To some degree, everyone breaks the law. Often, it’s simply because they don’t think it’s a big deal. Someone who is driving 70 miles per hour in a 55-MPH zone knows that they’re supposed to slow down, but they’re in a hurry and they decide that it’s worth it.
But what about more high-profile crimes, like breaking and entering or theft? What are some of the reasons people commit crimes, even knowing that what they’re doing is illegal? Researchers say there are three main categories of reasons:
- Biological factors
- Psychological factors
- Social factors
Biological factors include an underdeveloped prefrontal cortex. Since it doesn’t stop developing until the mid-20s, this may help to explain why young people often commit crimes. Older individuals may have a damaged prefrontal cortex.
Psychological factors could revolve around learned behaviors. For instance, children learn extensively from their parents and watch their every move. If the parents engage in illegal activity or make it clear that doing so is acceptable, children can then learn that behavior and grow up to engage in it themselves.
Social factors include being apparently trapped in a cycle of poor housing, few educational opportunities and financial disadvantages. This may drive crimes like theft, for instance, or drug sales. It is really a product of people trying to find financial options that are denied to them in their current social group.
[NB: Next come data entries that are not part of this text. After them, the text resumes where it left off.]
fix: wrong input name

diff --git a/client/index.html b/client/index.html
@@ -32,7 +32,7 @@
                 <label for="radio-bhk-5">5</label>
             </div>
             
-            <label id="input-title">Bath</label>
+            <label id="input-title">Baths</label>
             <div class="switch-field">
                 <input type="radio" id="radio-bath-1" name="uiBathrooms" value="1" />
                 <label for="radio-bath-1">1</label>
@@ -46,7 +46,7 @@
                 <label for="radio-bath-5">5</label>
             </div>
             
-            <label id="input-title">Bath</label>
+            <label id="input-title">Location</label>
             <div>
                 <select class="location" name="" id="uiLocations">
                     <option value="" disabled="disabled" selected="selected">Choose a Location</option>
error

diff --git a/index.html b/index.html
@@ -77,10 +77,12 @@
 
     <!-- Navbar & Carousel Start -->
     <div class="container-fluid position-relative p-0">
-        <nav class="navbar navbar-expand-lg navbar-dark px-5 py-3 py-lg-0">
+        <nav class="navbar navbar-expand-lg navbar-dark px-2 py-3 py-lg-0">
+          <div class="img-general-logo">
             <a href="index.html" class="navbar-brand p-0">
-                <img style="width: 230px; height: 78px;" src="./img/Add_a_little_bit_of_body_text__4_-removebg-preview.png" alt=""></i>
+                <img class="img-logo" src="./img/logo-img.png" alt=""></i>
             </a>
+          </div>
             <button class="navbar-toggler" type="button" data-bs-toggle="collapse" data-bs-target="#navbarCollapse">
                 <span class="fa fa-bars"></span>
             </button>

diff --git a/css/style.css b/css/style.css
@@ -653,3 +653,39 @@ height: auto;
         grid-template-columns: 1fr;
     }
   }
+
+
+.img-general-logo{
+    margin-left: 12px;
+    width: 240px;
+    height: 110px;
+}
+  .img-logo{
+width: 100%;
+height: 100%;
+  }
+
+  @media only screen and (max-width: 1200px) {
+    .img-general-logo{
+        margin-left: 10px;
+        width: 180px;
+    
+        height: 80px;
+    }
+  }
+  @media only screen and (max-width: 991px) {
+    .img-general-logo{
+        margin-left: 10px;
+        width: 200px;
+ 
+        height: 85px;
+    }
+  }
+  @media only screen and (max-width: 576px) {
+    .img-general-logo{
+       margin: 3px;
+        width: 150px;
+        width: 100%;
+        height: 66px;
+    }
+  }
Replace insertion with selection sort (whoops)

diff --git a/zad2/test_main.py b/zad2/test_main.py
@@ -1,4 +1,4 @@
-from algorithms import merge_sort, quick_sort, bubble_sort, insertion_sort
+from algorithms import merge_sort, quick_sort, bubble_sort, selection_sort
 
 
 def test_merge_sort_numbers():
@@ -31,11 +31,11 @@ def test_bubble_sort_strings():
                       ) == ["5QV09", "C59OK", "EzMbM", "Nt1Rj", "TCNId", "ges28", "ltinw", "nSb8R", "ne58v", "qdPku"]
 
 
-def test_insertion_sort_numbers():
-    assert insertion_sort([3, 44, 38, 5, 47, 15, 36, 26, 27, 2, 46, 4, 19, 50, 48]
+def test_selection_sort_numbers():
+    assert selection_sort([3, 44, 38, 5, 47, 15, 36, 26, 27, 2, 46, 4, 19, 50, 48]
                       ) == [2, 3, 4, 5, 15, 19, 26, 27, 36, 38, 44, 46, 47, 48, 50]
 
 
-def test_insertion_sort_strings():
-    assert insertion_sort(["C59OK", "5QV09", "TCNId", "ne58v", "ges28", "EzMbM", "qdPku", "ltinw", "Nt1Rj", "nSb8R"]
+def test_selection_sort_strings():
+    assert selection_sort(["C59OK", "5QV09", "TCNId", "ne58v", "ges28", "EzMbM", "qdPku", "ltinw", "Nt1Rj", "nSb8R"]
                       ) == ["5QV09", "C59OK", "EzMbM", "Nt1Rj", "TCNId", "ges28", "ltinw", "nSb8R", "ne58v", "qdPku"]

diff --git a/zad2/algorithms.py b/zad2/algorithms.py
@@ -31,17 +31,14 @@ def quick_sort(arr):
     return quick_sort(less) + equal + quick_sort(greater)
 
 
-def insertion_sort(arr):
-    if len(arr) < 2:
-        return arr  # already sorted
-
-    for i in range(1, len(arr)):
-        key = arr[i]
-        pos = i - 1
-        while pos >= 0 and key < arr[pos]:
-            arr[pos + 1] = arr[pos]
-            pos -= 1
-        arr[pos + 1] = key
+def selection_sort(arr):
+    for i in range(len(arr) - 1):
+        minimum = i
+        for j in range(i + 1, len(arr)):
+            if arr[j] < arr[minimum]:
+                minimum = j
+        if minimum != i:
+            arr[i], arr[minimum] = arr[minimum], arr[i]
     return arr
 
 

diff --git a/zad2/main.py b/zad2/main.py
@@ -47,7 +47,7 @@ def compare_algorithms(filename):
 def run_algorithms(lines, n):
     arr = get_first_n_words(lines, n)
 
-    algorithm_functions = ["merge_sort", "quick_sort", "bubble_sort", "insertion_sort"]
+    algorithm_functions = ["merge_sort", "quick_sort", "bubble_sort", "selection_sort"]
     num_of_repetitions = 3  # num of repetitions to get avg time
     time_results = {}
These are far from the only reasons, but they can influence why crime happens. It’s important for those who end up facing charges to know what legal defense options they have. With the right options, they can work toward a more positive future.